12th November (2021): World Pneumonia Day
World Pneumonia Day (12 November) provides an annual forum for the world to stand together and demand action in the fight against pneumonia. More than 100 organizations representing the interests of children joined forces as the Global Coalition against Child Pneumonia to hold the first World Pneumonia Day on 2 November 2009. Save The Children artist ambassadors Gwyneth Paltrow and Hugh Laurie, Charles MacCormack of Save The Children, Orin Levine of PneumoADIP, Lance Laifer of Hedge Funds vs. Malaria & Pneumonia, the Global Health Council, the GAVI Alliance, and the Sabin Vaccine Institute joined together in a call to action asking people to participate in World Pneumonia Day on 2 November.
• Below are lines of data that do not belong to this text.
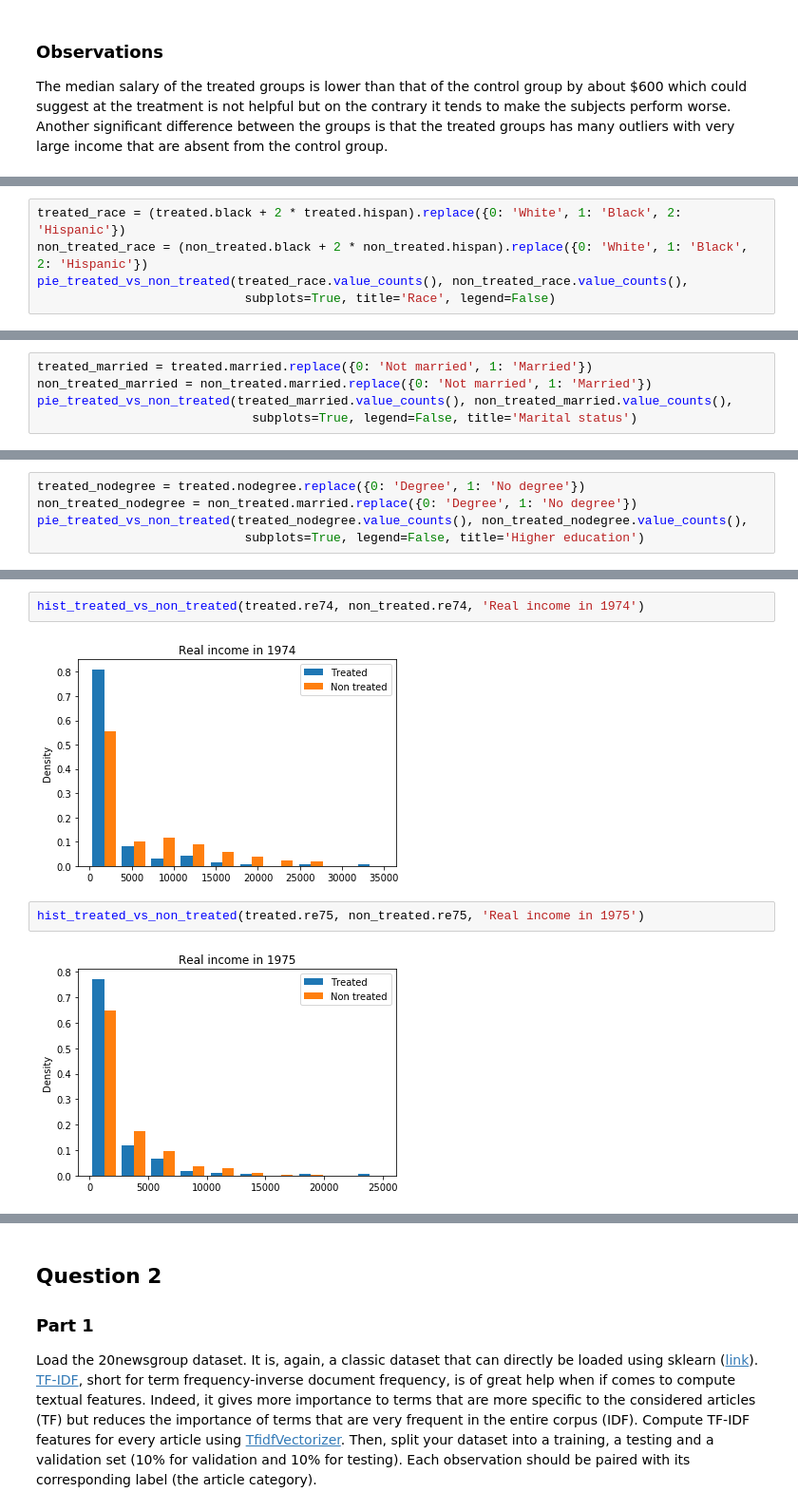
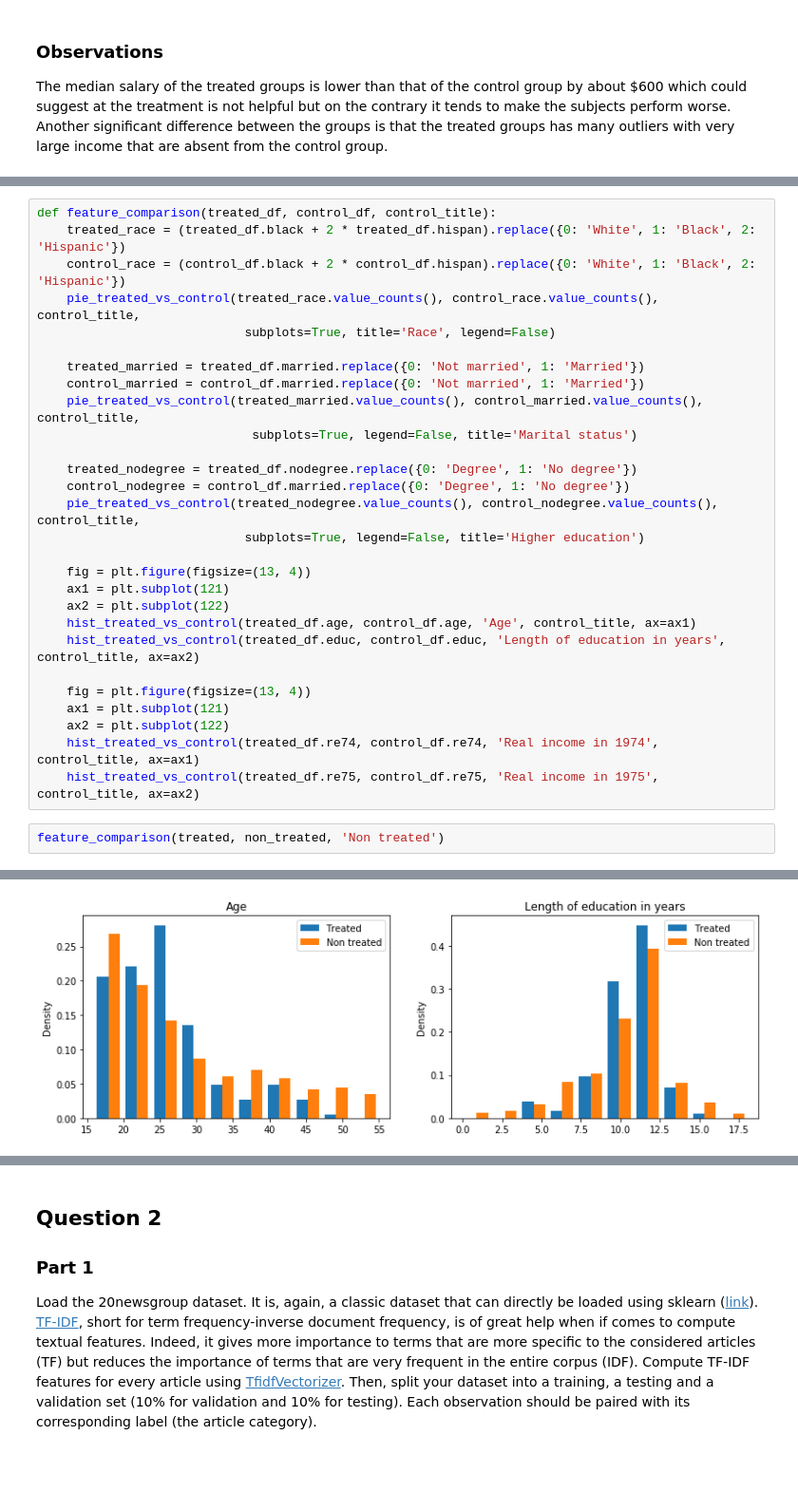
Before and after one commit to justcho5/ADA, a Jupyter notebook: 04 - Applied ML/Homework04.ipynb, the cells around one changed output, grey strips where cells are left out. Shown at 95% size. Saved outputs shown, nothing was run; the diff lists cells and outputs as text; blank space fills up the shorter version.

```diff
--- a/04 - Applied ML/Homework04.ipynb
+++ b/04 - Applied ML/Homework04.ipynb
@@ -251,8 +255,3 @@ def hist_treated_vs_non_treated(treated_series, non_treated_series, title):
     ax.legend(prop={'size': 10})
     ax.set_title(title)
     ax.set_ylabel('Density')
-# %%
-treated_race = (treated.black + 2 * treated.hispan).replace({0: 'White', 1: 'Black', 2: 'Hispanic'})
-non_treated_race = (non_treated.black + 2 * non_treated.hispan).replace({0: 'White', 1: 'Black', 2: 'Hispanic'})
-pie_treated_vs_non_treated(treated_race.value_counts(), non_treated_race.value_counts(),
-                            subplots=True, title='Race', legend=False)
@@ -261,5 +257,0 @@ pie_treated_vs_non_treated(treated_race.value_counts(), non_treated_race.value_c
-# %%
-treated_married = treated.married.replace({0: 'Not married', 1: 'Married'})
-non_treated_married = non_treated.married.replace({0: 'Not married', 1: 'Married'})
-pie_treated_vs_non_treated(treated_married.value_counts(), non_treated_married.value_counts(),
-                             subplots=True, legend=False, title='Marital status')
@@ -268,5 +257,0 @@ pie_treated_vs_non_treated(treated_married.value_counts(), non_treated_married.v
-# %%
-treated_nodegree = treated.nodegree.replace({0: 'Degree', 1: 'No degree'})
-non_treated_nodegree = non_treated.married.replace({0: 'Degree', 1: 'No degree'})
-pie_treated_vs_non_treated(treated_nodegree.value_counts(), non_treated_nodegree.value_counts(),
-                            subplots=True, legend=False, title='Higher education')
@@ -283,8 +258,31 @@ hist_treated_vs_non_treated(treated.educ, non_treated.educ, 'Length of education
-# %%
-hist_treated_vs_non_treated(treated.re74, non_treated.re74, 'Real income in 1974')
-# %% [output]
-[figure, removed]
-# %%
-hist_treated_vs_non_treated(treated.re75, non_treated.re75, 'Real income in 1975')
-# %% [output]
-[figure, removed]
+# %%
+def feature_comparison(treated_df, control_df, control_title):
+    treated_race = (treated_df.black + 2 * treated_df.hispan).replace({0: 'White', 1: 'Black', 2: 'Hispanic'})
+    control_race = (control_df.black + 2 * control_df.hispan).replace({0: 'White', 1: 'Black', 2: 'Hispanic'})
+    pie_treated_vs_control(treated_race.value_counts(), control_race.value_counts(), control_title,
+                            subplots=True, title='Race', legend=False)
+
+    treated_married = treated_df.married.replace({0: 'Not married', 1: 'Married'})
+    control_married = control_df.married.replace({0: 'Not married', 1: 'Married'})
+    pie_treated_vs_control(treated_married.value_counts(), control_married.value_counts(), control_title,
+                             subplots=True, legend=False, title='Marital status')
+
+    treated_nodegree = treated_df.nodegree.replace({0: 'Degree', 1: 'No degree'})
+    control_nodegree = control_df.married.replace({0: 'Degree', 1: 'No degree'})
+    pie_treated_vs_control(treated_nodegree.value_counts(), control_nodegree.value_counts(), control_title,
+                            subplots=True, legend=False, title='Higher education')
+
+    fig = plt.figure(figsize=(13, 4))
+    ax1 = plt.subplot(121)
+    ax2 = plt.subplot(122)
+    hist_treated_vs_control(treated_df.age, control_df.age, 'Age', control_title, ax=ax1)
+    hist_treated_vs_control(treated_df.educ, control_df.educ, 'Length of education in years', control_title, ax=ax2)
+
+    fig = plt.figure(figsize=(13, 4))
+    ax1 = plt.subplot(121)
+    ax2 = plt.subplot(122)
+    hist_treated_vs_control(treated_df.re74, control_df.re74, 'Real income in 1974', control_title, ax=ax1)
+    hist_treated_vs_control(treated_df.re75, control_df.re75, 'Real income in 1975', control_title, ax=ax2)
+# %%
+feature_comparison(treated, non_treated, 'Non treated')
+# %% [output]
@@ -290,0 +292 @@ hist_treated_vs_non_treated(treated.re75, non_treated.re75, 'Real income in 1975
+[figure, added]
```
Also changed, not shown: parts of 29 cells of this notebook.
In 2010, World Pneumonia Day falls on 12 November.
Pneumonia is a preventable and treatable disease that sickens 155 million children under 5 and kills 1.6 million each year. This makes pneumonia the number 1 killer of children under 5, claiming more lives in this age group than AIDS, malaria, and measles combined. Yet most people are unaware of pneumonia’s overwhelming death toll. Because of this, pneumonia has been overshadowed as a priority on the global health agenda, and rarely receives coverage in the news media. World Pneumonia Day helps to bring this health crisis to the public’s attention and encourages policy makers and grassroots organizers alike to combat the disease.
In spite of the massive death toll of this disease, affordable treatment and prevention options exist. There are effective vaccines against the two most common bacterial causes of deadly pneumonia, Haemophilus influenzae type B and Streptococcus pneumoniae, and most common viral cause of pneumonia, Orthomyxoviridae. A course of antibiotics which costs less than $1(US) is capable of curing the disease if it is started early enough. The Global Action Plan for the Prevention and Control of Pneumonia (GAPP) released by the WHO and UNICEF on World Pneumonia Day, 2009, finds that 1 million children’s lives could be saved every year if prevention and treatment interventions for pneumonia were widely introduced in the world’s poorest countries.
The United Nations Millennium Development Goals (MDGs) are eight international development goals that 192 United Nations member states and at least 23 international organizations have agreed to achieve by the year 2015. The fourth of these goals is to reduce by two-thirds, between 1990 and 2015, the under-five mortality rate. Because pneumonia causes such a large number of under five deaths (almost 20%), in order to achieve MDG 4, the world must do something to reduce pneumonia deaths.